And it’s still a very reasonable $250.
After such a series of unfortunate events, of course, it may be difficult to plug in a USB cable, which is why ioSafe also bundles 1 year of data recovery service with with its drives. You just send off your mangled drive unit, and ioSafe will get the data off the disc for you.
In other words, in the event of catastrophe, this is the hard drive you want to have in your office. It will survive long after your computer has been reduced to high tech rubble. It even comes with a tab so you can bolt it to the floor, in case you expect stronger-than-average thieves (regular-strength thieves aren’t likely to want to haul this thing to the getaway card).
ioSafe Rugged Portable
The Rugged Portable is still a bit bigger and heavier than, say, a Western Digital Passport, but like its bigger brother, that’s because it can take a beating.
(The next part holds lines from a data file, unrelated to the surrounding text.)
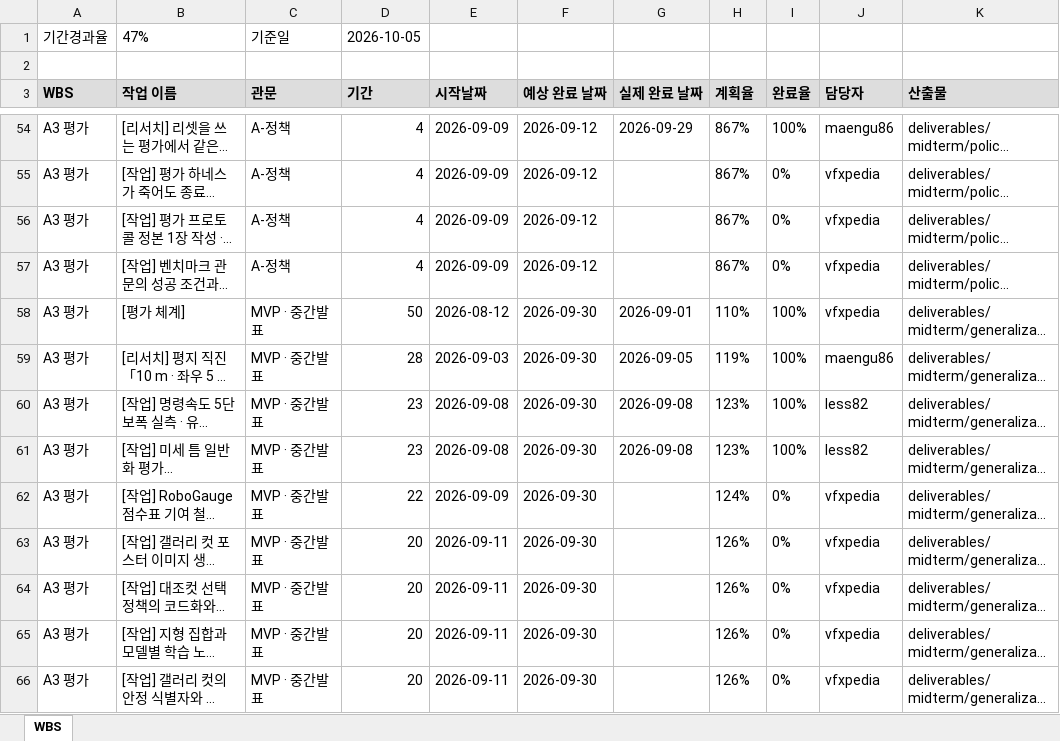
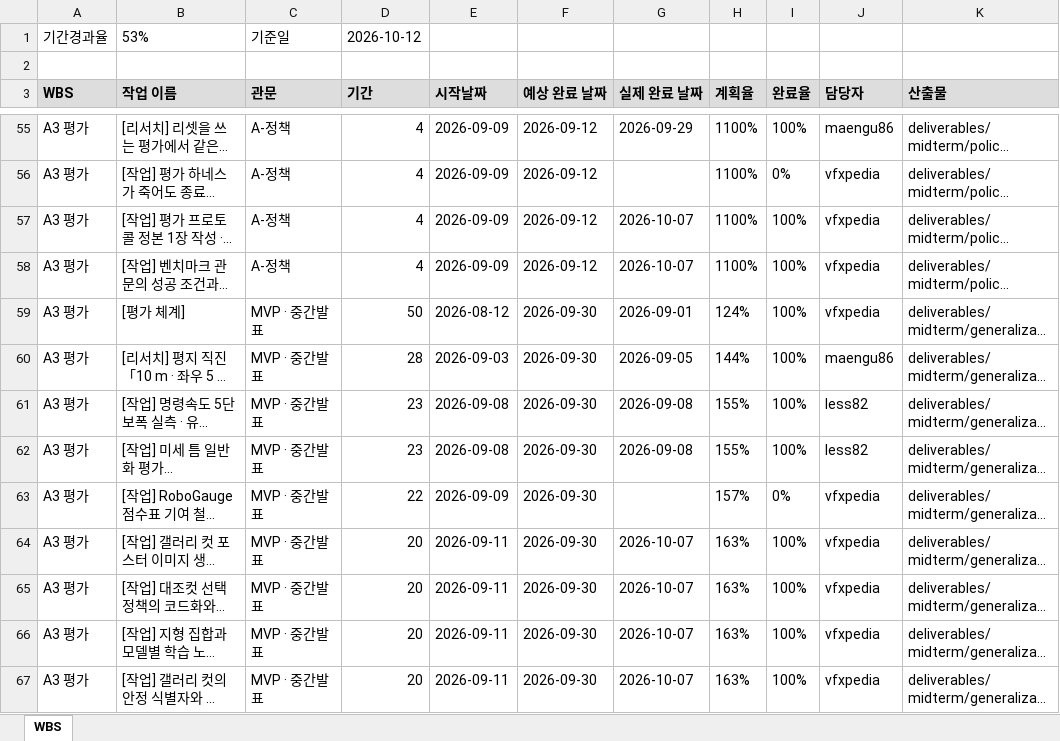
Before and after one commit to foothold-project/foothold-lab, an Excel workbook: deliverables/plan/wbs.xlsx, sheet WBS, drawn as a sheet; only a part is shown, gaps mark what is left out; long unchanged cells end in …; values as stored, in another font and other column widths than the file's, no borders; addresses are those after the commit; the diff covers the shown part only; the diff names each change by its address in the sheet, - before the commit and + after, or states it on an @@ line.

```diff
--- a/deliverables/plan/wbs.xlsx (sheet WBS)
+++ b/deliverables/plan/wbs.xlsx (sheet WBS)
-B1 (작업 이름): 47%
+B1 (작업 이름): 53%
-D1 (기간): 2026-10-05
+D1 (기간): 2026-10-12
-H55:H58 (계획율): 867%
+H55:H58 (계획율): 1100%
-G57:G58 (실제 완료 날짜): (empty)
+G57:G58 (실제 완료 날짜): 2026-10-07
-I57:I58 (완료율): 0%
+I57:I58 (완료율): 100%
-H59 (계획율): 110%
+H59 (계획율): 124%
-H60 (계획율): 119%
+H60 (계획율): 144%
-H61:H62 (계획율): 123%
+H61:H62 (계획율): 155%
-H63 (계획율): 124%
+H63 (계획율): 157%
-G64:G67 (실제 완료 날짜): (empty)
+G64:G67 (실제 완료 날짜): 2026-10-07
-H64:H67 (계획율): 126%
+H64:H67 (계획율): 163%
-I64:I67 (완료율): 0%
+I64:I67 (완료율): 100%
```
Also changed, not shown: 18 added rows, 3 removed rows and 387 edited cells elsewhere in this sheet.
Just not quite as much of a beating as its bigger brother. No torching it, for example, and you will have to drop smaller buildings on it if it is going to survives. And it is small enough—and light enough—to fit in your bag or briefcase.
In other words, if you are going to drop a portable hard drive with your trial materials on it in a snowbank on the way to court, this is the one you’ll want to drop. Like the SoloPro, it also includes a year of data recovery service in the purchase price for a very reasonable $160.
Should you pay the premium for more durable backup?
The SoloPro is about $120 more than a non-rugged external hard drive like the Western Digital Elements 1TB. The Rugged Portable is about $40 more than the Western Digital Passport 500GB. Of course, those drives may not survive a drop, while the SoloPro should survive an earthquake, a tsunami, hurricane, and asteroid strike one after another. Data recovery ain’t cheap, either, so the inclusion of data recovery—even just for a year—is a great value.
I think an extra $40 or $120 is pretty reasonable for that kind of peace of mind, especially since you will probably own an ioSafe SoloPro or Rugged Portable for years.
In fact, I think these drives might give rise to an exception to my longstanding advice to always have at least two backups in two locations (one local, one remote). I’ve posted my thoughts on this in the LAB. Visit that thread and let me know what you think (if you can’t see the thread, you just have to sign up—it’s free).